The porches are brick-built, each with a south-facing entrance flanked by small-paned south windows; both have shallow pitched tiled roofs. The eastern porch was altered by the current owners to form a secure pigeon loft. It has a part-glazed outer door, with a vertically-boarded lower panel, flanked by a four-paned window. The inner glazed partition and part-glazed door which separate the porch from the glasshouse have chamfered frames and panels, and re-uses components from elsewhere. A doorway in the eastern garden wall opens from the porch and has a plank door with moulded muntins. The central porch, which is excluded from the listing, has been considerably repaired in the post-war period; the spur walls have concrete lintels and the entrance cill has been rebuilt, the window and the floor have been replaced; the door is missing.

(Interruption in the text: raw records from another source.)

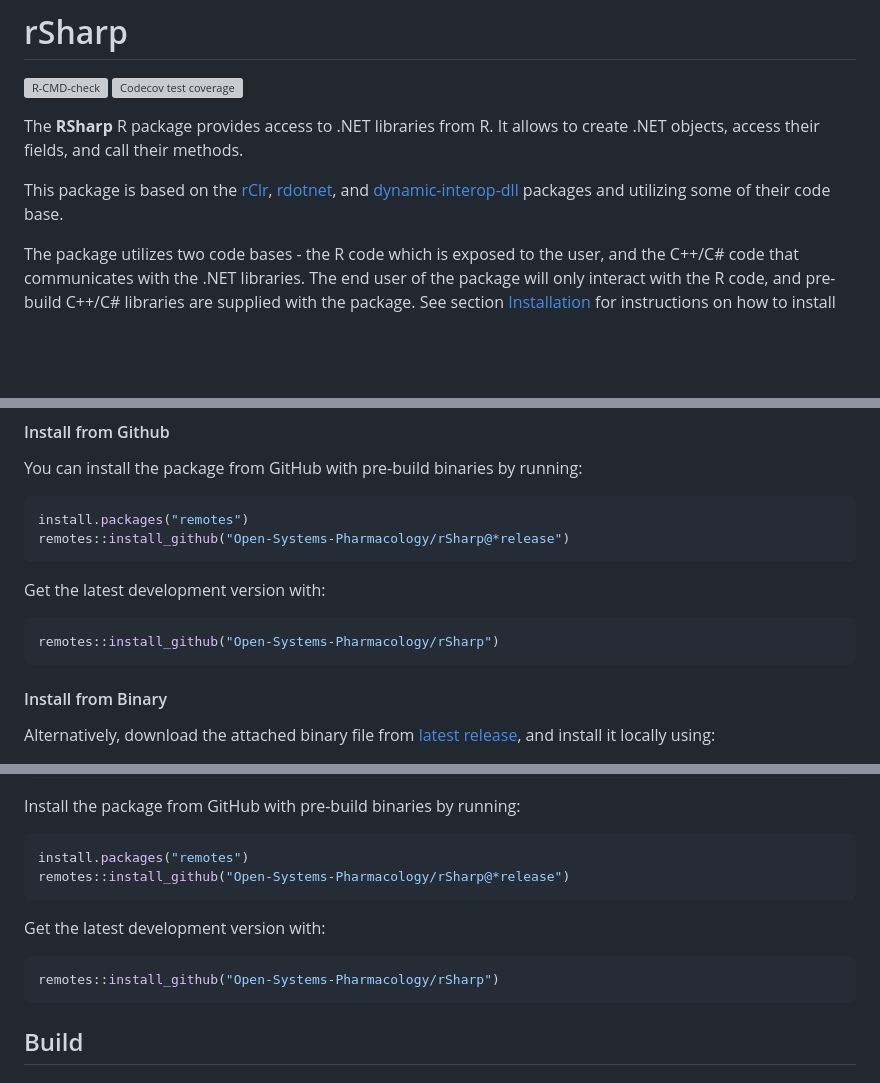
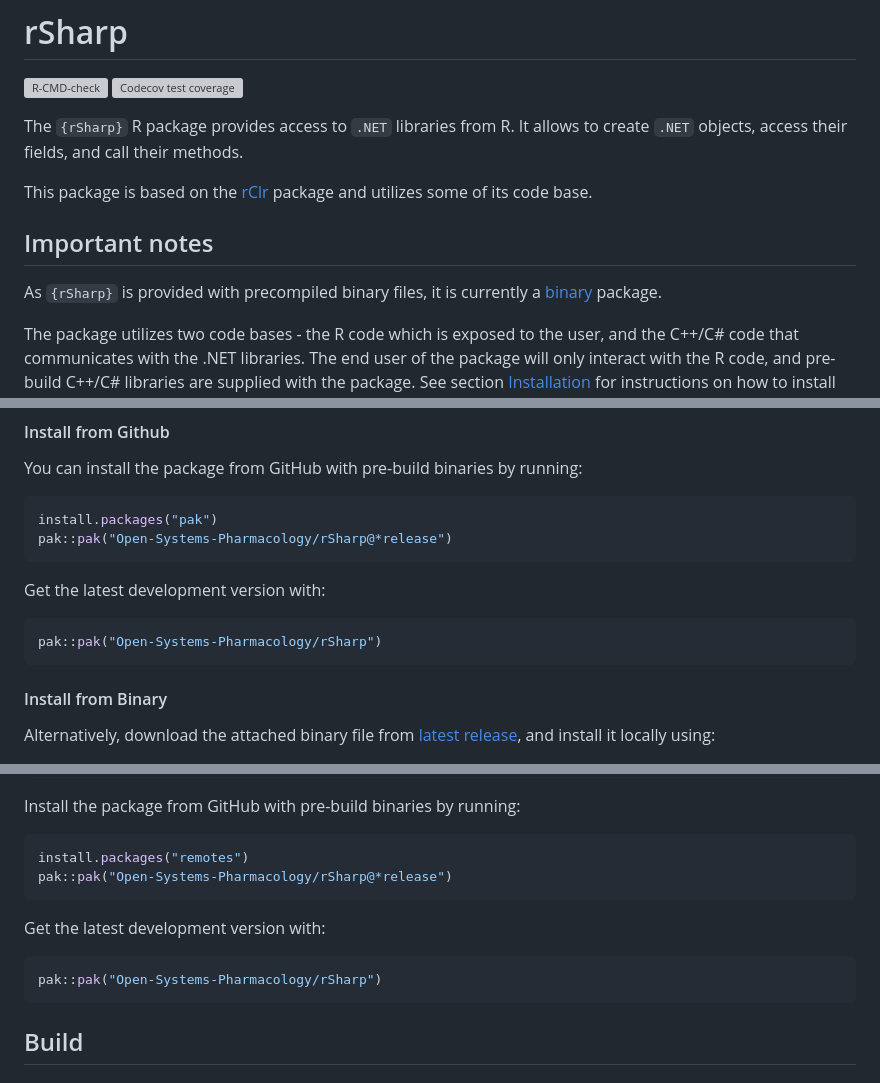
Before and after one commit to Open-Systems-Pharmacology/rSharp, a Markdown page: README.md, 3 parts joined by grey strips. GitHub-like rendering; blank space fills up the shorter version; grey boxes are pictures that could not be loaded.

````diff
--- a/README.md
+++ b/README.md
@@ -10,12 +10,19 @@ coverage](https://codecov.io/gh/Open-Systems-Pharmacology/rSharp/branch/develop/
 
 <!-- README.md is generated from README.Rmd. Please edit that file -->
 
-The **RSharp** R package provides access to .NET libraries from R. It
-allows to create .NET objects, access their fields, and call their
+The `{rSharp}` R package provides access to `.NET` libraries from R. It
+allows to create `.NET` objects, access their fields, and call their
 methods.
 
-This package is based on the [rClr](https://github.com/rdotnet/rClr), [rdotnet](https://github.com/rdotnet/rdotnet), and [dynamic-interop-dll](https://github.com/rdotnet/dynamic-interop-dll)
-packages and utilizing some of their code base.
+This package is based on the [rClr](https://github.com/rdotnet/rClr)
+package and utilizes some of its code base.
+
+## Important notes
+
+As `{rSharp}` is provided with precompiled binary files, it is currently
+a
+[binary](https://cran.r-project.org/doc/manuals/R-exts.html#Building-binary-packages-1)
+package.
 
 The package utilizes two code bases - the R code which is exposed to the
 user, and the C++/C# code that communicates with the .NET libraries. The
@@ -46,14 +53,14 @@ You can install the package from GitHub with pre-build binaries by
 running:
 
 ``` r
-install.packages("remotes")
-remotes::install_github("Open-Systems-Pharmacology/rSharp@*release")
+install.packages("pak")
+pak::pak("Open-Systems-Pharmacology/rSharp@*release")
 ```
 
 Get the latest development version with:
 
 ``` r
-remotes::install_github("Open-Systems-Pharmacology/rSharp")
+pak::pak("Open-Systems-Pharmacology/rSharp")
 ```
 
 #### Install from Binary
@@ -82,13 +89,13 @@ Install the package from GitHub with pre-build binaries by running:
 
 ``` r
 install.packages("remotes")
-remotes::install_github("Open-Systems-Pharmacology/rSharp@*release")
+pak::pak("Open-Systems-Pharmacology/rSharp@*release")
 ```
 
 Get the latest development version with:
 
 ``` r
-remotes::install_github("Open-Systems-Pharmacology/rSharp")
+pak::pak("Open-Systems-Pharmacology/rSharp")
 ```
 
 ## Build
````
Also changed, not shown: other parts of README.md (+3 -3 lines).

INTERIOR: the roof is ventilated by unusual hinged lights linked to a horizontal bar and manipulated by means of long, curved, slotted iron stays which are attached to pegs in the rear wall. Horizontal wires for supporting the fruit trees are attached to the rear wall. The floor surface of most of the central path is largely covered but where it is visible, adjacent the central porch, it is of loose concrete. There is a shallow bed at ground level at the base of the rear wall, with an edging of scalloped tiles, some of which have been inserted by the current owners. Accumulated earth and debris obscures any evidence of a bed against the front wall, particularly where benches have been added to the central and western sections. Iron heating pipes run the length of the central section behind the front wall. A narrow bore watering system was added by the current owners.
In December 2010 five fruit labels were noted, attached the rear wall: 1904 Barrington; 1904 Palmerston (Lord or Lady Palmerston); 1904 Sea Eagle; 1904 Hale’s Early; 1904 White New. By April 2011 only three of these were visible, to the east and west of the central entrance; the reminder may be hidden beneath foliage.
Source: English Heritage
Listed building text is © Crown Copyright. Reproduced under licence.